## [AIM OF THE TASK]
Filter the entries, keeping every line with the word "AppCompatActivity".

Structured diff data:
=== Begin Enclosure ===
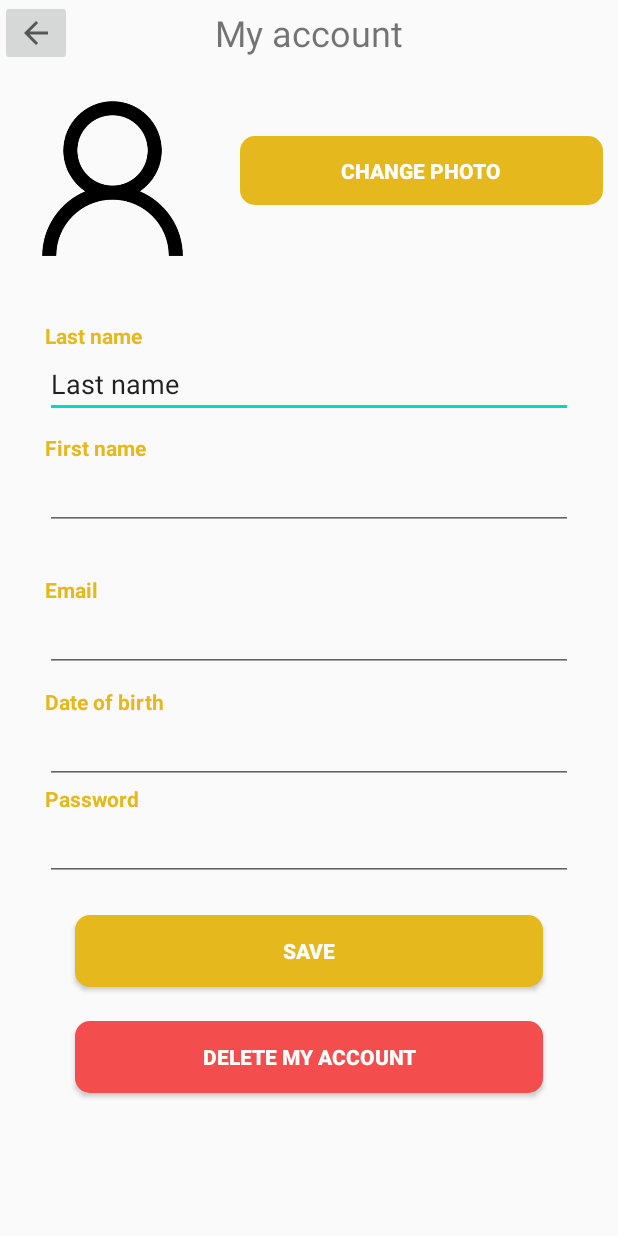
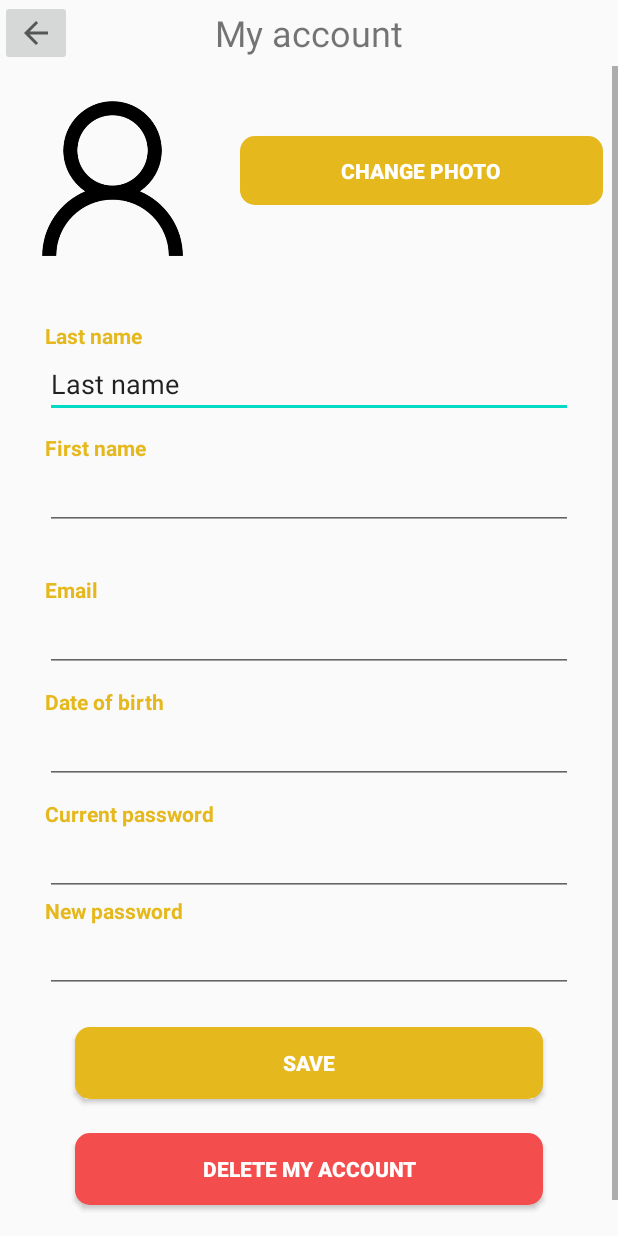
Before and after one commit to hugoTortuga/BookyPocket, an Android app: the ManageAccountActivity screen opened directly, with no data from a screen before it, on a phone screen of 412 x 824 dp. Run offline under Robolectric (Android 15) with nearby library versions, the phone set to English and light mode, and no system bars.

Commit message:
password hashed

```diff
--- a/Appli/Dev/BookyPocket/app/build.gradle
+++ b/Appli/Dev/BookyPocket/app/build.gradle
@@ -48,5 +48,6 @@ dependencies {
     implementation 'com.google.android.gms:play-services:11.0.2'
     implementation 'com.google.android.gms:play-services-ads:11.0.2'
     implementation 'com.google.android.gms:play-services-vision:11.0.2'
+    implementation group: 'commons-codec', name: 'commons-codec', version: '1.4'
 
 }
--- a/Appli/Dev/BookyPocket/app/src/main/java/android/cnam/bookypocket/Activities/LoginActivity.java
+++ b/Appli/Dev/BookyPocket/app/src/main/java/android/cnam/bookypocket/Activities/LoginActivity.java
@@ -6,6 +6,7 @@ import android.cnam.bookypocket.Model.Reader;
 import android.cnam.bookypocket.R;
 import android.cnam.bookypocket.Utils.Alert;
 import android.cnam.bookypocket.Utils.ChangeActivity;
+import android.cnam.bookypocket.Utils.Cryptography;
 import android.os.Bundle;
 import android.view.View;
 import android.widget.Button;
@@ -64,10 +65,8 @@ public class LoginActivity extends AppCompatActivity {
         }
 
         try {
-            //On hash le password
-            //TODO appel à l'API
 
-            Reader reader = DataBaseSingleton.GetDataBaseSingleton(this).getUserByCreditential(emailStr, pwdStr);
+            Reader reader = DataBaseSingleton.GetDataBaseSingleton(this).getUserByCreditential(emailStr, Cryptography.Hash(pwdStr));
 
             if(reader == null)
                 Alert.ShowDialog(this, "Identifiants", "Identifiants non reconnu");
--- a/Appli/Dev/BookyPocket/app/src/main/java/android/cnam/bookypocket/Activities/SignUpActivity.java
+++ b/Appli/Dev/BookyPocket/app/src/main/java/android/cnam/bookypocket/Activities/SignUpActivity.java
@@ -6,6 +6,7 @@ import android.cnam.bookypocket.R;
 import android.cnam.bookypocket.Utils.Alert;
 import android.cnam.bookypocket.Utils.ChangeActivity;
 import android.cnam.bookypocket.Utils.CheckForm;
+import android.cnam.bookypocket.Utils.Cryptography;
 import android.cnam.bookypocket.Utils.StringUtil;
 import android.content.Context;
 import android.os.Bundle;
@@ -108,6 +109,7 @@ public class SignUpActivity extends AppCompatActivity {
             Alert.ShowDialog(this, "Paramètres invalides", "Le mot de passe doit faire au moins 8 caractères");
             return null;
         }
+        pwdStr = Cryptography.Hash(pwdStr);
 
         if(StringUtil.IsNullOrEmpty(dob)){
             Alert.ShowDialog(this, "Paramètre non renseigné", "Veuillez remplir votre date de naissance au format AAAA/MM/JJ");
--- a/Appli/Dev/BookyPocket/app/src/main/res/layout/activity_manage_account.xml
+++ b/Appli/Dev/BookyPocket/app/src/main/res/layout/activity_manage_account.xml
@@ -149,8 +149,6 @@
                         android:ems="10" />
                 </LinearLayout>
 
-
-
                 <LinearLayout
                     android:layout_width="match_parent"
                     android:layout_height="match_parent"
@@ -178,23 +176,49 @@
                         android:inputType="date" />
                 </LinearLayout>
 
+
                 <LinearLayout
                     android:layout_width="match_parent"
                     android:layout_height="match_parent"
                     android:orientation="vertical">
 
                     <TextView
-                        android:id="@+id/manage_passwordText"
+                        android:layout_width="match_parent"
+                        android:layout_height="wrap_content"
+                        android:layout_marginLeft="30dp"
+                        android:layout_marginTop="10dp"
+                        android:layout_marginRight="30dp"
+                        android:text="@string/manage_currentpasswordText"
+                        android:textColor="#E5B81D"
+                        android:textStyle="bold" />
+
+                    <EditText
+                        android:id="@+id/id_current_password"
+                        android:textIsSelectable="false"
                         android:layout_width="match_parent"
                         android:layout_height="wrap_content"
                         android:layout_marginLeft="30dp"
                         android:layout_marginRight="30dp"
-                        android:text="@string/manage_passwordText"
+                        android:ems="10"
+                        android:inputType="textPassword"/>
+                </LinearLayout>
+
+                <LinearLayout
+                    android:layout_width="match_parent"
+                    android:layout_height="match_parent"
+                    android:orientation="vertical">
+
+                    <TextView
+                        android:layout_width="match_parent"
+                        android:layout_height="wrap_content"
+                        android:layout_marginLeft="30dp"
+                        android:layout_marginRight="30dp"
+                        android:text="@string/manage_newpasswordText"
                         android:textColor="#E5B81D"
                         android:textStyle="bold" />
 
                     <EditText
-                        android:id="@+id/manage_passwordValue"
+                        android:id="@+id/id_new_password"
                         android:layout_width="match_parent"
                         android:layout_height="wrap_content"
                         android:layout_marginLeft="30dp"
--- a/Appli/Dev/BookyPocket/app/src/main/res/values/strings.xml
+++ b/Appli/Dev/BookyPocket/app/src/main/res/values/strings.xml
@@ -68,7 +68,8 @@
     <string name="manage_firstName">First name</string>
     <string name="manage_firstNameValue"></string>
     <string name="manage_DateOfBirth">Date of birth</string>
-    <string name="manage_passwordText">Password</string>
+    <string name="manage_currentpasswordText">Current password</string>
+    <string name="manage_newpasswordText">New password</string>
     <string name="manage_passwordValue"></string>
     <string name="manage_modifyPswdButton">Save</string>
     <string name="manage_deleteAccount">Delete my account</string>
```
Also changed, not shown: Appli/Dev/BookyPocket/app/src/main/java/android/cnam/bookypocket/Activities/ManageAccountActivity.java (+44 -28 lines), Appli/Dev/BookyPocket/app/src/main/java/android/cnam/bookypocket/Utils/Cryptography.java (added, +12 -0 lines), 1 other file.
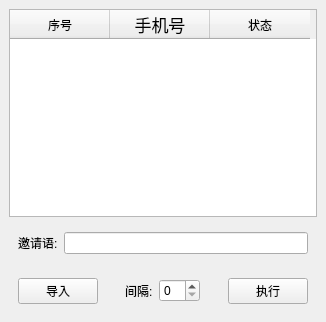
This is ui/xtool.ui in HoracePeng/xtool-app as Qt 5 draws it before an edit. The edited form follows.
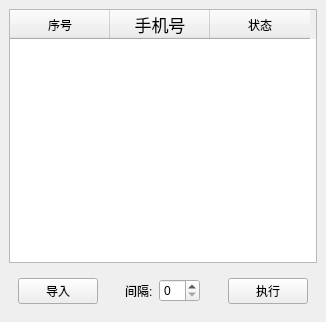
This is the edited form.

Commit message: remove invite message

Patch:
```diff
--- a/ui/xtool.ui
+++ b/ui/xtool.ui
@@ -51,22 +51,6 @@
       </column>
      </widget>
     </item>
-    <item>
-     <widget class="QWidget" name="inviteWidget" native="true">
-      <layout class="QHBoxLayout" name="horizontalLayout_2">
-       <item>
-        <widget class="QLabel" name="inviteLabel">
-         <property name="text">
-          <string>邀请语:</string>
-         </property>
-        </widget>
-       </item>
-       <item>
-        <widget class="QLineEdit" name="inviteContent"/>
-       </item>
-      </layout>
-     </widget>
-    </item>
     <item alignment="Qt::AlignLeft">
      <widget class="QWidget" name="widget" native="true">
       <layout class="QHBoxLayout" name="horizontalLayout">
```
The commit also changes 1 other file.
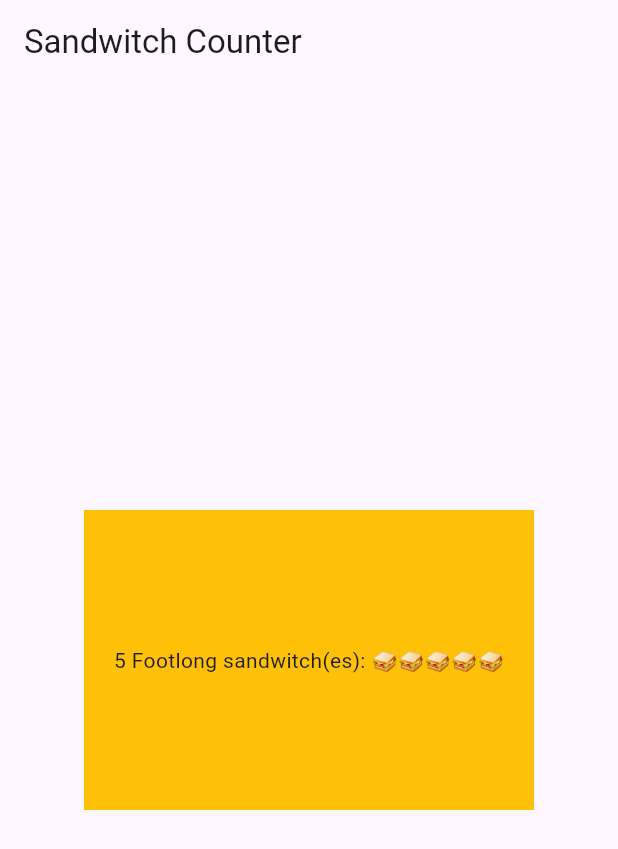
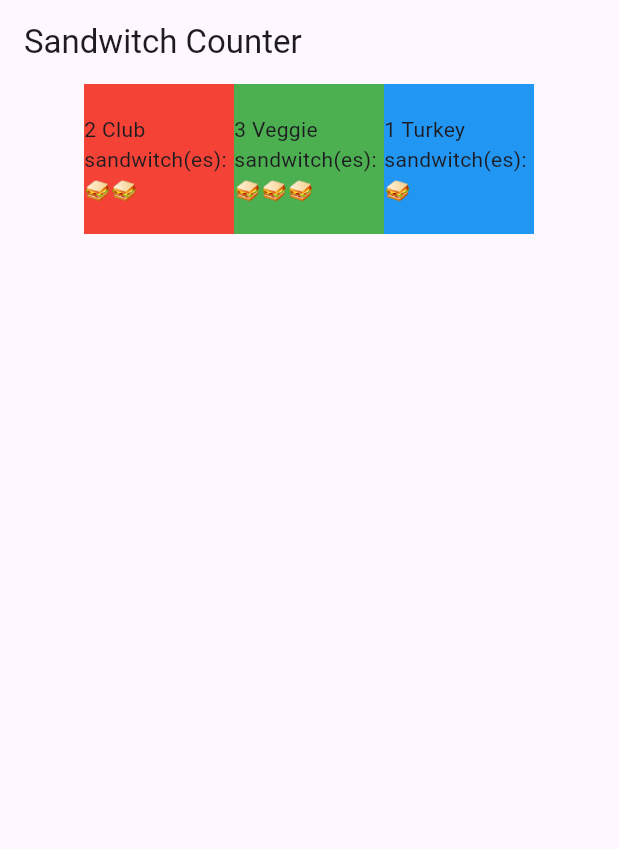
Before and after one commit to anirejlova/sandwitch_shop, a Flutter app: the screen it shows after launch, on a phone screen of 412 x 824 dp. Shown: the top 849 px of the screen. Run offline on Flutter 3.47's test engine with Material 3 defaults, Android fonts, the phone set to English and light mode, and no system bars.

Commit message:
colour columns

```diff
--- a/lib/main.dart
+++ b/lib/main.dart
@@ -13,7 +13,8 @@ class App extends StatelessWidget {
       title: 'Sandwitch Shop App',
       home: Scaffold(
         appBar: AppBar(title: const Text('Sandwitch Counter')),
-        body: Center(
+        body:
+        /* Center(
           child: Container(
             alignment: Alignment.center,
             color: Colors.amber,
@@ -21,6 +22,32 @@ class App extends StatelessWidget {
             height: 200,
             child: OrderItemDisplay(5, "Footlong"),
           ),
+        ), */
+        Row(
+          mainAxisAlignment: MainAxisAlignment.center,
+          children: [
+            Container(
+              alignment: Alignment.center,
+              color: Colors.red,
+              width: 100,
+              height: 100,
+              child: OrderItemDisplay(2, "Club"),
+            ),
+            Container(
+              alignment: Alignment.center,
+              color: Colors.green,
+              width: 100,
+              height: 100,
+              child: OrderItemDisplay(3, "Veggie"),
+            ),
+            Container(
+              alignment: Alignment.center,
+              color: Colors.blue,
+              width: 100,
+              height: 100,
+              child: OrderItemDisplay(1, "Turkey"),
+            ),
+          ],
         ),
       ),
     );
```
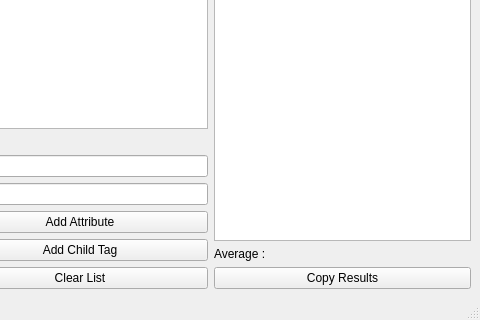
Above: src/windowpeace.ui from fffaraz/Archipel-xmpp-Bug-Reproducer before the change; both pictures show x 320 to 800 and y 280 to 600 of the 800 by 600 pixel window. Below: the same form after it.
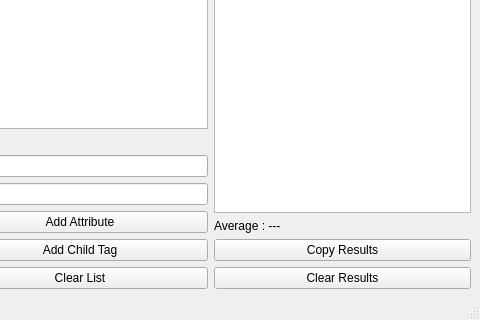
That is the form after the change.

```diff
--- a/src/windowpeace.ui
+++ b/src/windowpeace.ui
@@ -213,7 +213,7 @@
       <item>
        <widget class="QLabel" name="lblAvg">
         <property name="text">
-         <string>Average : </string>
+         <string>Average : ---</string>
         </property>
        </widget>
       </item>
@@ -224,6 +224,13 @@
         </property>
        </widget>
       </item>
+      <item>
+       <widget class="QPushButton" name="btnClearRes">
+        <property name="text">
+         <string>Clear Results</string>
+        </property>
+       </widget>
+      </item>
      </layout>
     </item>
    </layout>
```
=== End Enclosure ===
## [COMPLETED TASK]
@@ -64,10 +65,8 @@ public class LoginActivity extends AppCompatActivity {
@@ -108,6 +109,7 @@ public class SignUpActivity extends AppCompatActivity {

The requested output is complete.